**Try it:**
Could you restate the entries below word for word and leave the images out?

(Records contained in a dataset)
===============

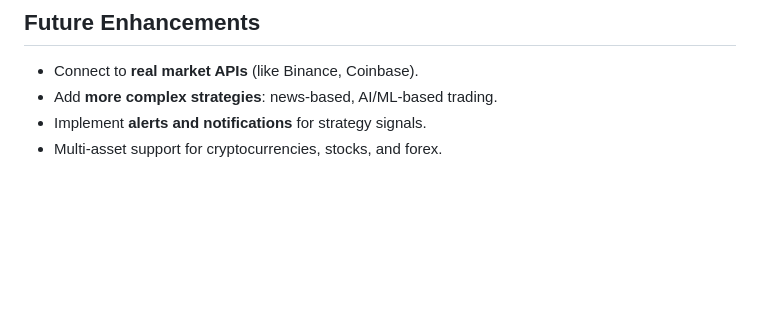
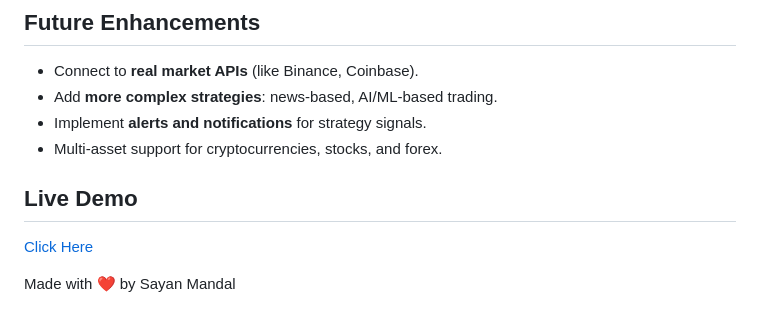
Before and after one commit to iamsayanmandal/High-Frequency-Trading, a Markdown page: README.md, the part around one of its changes. Rendered like a GitHub page; blank space fills up the shorter version.

```diff
--- a/README.md
+++ b/README.md
@@ -132,3 +133,7 @@
 * Add **more complex strategies**: news-based, AI/ML-based trading.
 * Implement **alerts and notifications** for strategy signals.
 * Multi-asset support for cryptocurrencies, stocks, and forex.
+## Live Demo
+[Click Here](https://iamsayanmandal.github.io/High-Frequency-Trading/)
+
+Made with ❤️ by Sayan Mandal
```
Also changed, not shown: other parts of README.md (+2 -1 lines).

===============

**Exercise answer:**
Before and after one commit to iamsayanmandal/High-Frequency-Trading, a Markdown page: README.md, the part around one of its changes. Rendered like a GitHub page; blank space fills up the shorter version.

```diff
--- a/README.md
+++ b/README.md
@@ -132,3 +133,7 @@
 * Add **more complex strategies**: news-based, AI/ML-based trading.
 * Implement **alerts and notifications** for strategy signals.
 * Multi-asset support for cryptocurrencies, stocks, and forex.
+## Live Demo
+[Click Here](https://iamsayanmandal.github.io/High-Frequency-Trading/)
+
+Made with ❤️ by Sayan Mandal
```
Also changed, not shown: other parts of README.md (+2 -1 lines).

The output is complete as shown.